As we’ve so often heard, necessity is the mother of invention. It can also be the mother of design, as was the case with the development of the iconic outdoor furniture collections of Richard Schultz. Nearly a decade into his career with Knoll, Schultz got a package from Florence Knoll, then retired and living in Florida, which contained rusted bolts. “Why can’t we make a chair that actually works?” Knoll wrote, according to the company.
Inspired by this challenge, Schultz set about designing a collection of stylish modern outdoor furniture that could stand up to the elements, including Florida’s corrosive sea air. The result was The Leisure Collection (now sold as the 1966 Collection). Other outdoor furniture of the time was made from iron and steel structures with protective coatings that were prone to corrosion, but the pieces Schultz created for Knoll had frames featuring seamless aluminum castings coated with multiple layers of plastic paint, maintenance-free and rust-proof. Cool-to-the-touch, quick-drying and porous nylon Dacron was selected for the chairs. A colored vinyl strip ran along the edge to hide the connections and offer customization.

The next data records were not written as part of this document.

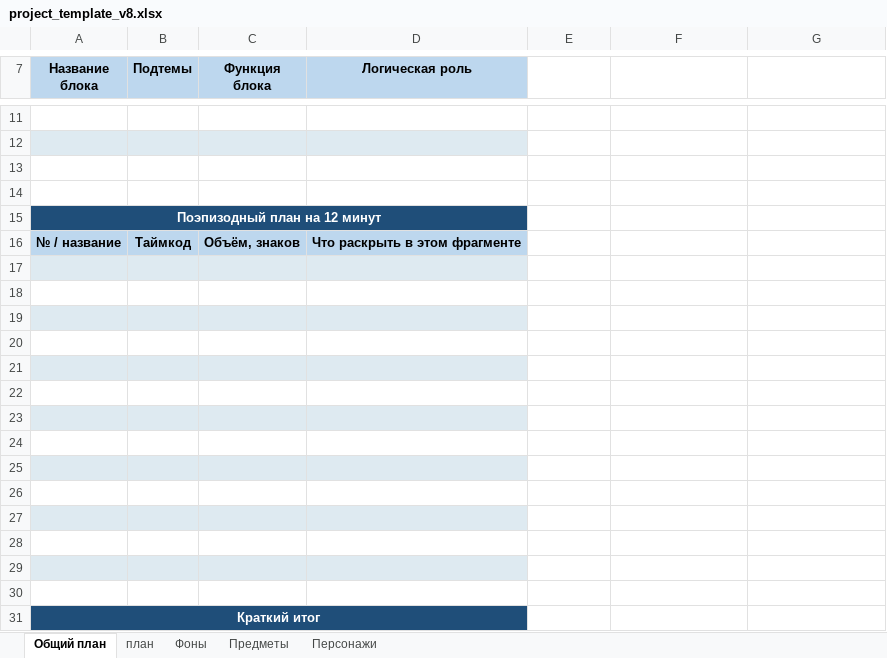
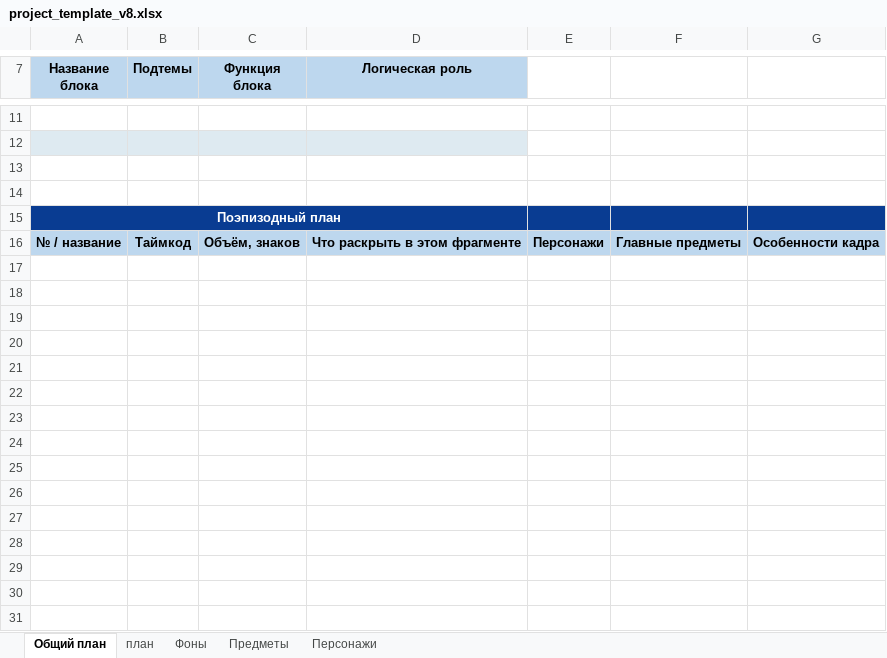
Before and after one commit to rohos228-spec/video-pipeline, an Excel workbook: templates/project_template_v8.xlsx, sheet Общий план, drawn as a sheet; only a part is shown, gaps mark what is left out; values as stored, in another font and other column widths than the file's, no borders; the diff names each change by its address in the sheet, - before the commit and + after, or states it on an @@ line.

```diff
--- a/templates/project_template_v8.xlsx (sheet Общий план)
+++ b/templates/project_template_v8.xlsx (sheet Общий план)
-A15 (Название блока): Поэпизодный план на 12 минут
+A15 (Название блока): Поэпизодный план
-A15:D15 fill: #1F4E79
+A15:D15 fill: #093C92
-E15:G15 fill: none
+E15:G15 fill: #093C92
-E16: (empty)
+E16: Персонажи
-E16:G16 fill: none
+E16:G16 fill: #BDD7EE
-F16: (empty)
+F16: Главные предметы
-G16: (empty)
+G16: Особенности кадра
-row 17: (empty)
-row 18: (empty)
-row 19: (empty)
-row 20: (empty)
-row 21: (empty)
-row 22: (empty)
-row 23: (empty)
-row 24: (empty)
-row 25: (empty)
-row 26: (empty)
-row 27: (empty)
-row 28: (empty)
-row 29: (empty)
-row 30: (empty)
-row 31: Краткий итог
```
Also changed, not shown: sheet план, 54 other files.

The development of this collection was informed by work Schultz had done throughout his time with Knoll. A student of mechanical engineering and design at Iowa State University and the Illinois Institute of Technology in Chicago, Schultz joined Knoll in 1951 where he was assigned to assist Harry Bertoia on the development of the Bertoia Wire Collection. He next spent 18 months in Europe establishing and supervising production of these designs for subsidiaries and licensees.
The relationship with Knoll benefited Schultz both professionally and personally. It was through the company that he met his wife Trudy Busch, who worked with Knoll as an interior designer. Florence Knoll lent the couple her Paris apartment for their honeymoon.
After returning to the United States, Richard Schultz designed the breakthrough Petal Table, inspired by Queen Anne’s Lace, a weed that grew on his farmhouse property. “My idea for the segmented top was to be able to look down through the petals and not see any support, as if they were floating,” he said in a 1978 interview. The table was designed to work with Bertoia’s chairs and was soon added to MoMA’s collection.
In 1973, Schultz left Knoll and worked for many years as a freelance designer. In 1992, with his son Peter, he created the Richard Schultz Design to both release his classic designs and new collections. In 2012, Knoll acquired the firm.
Richard Schultz is only the beginning. Read All About Your Favorite Icons in The Design Issue!
Whether it’s for the low-down on your favorite iconic designers to expert insight on furniture design, Atomic Ranch‘s second newsstand-only special issue, The Design Issue, is a must-have for your coffee table, bedside table or Petal table! Find this extra-large issue today at your favorite newsstand or order online.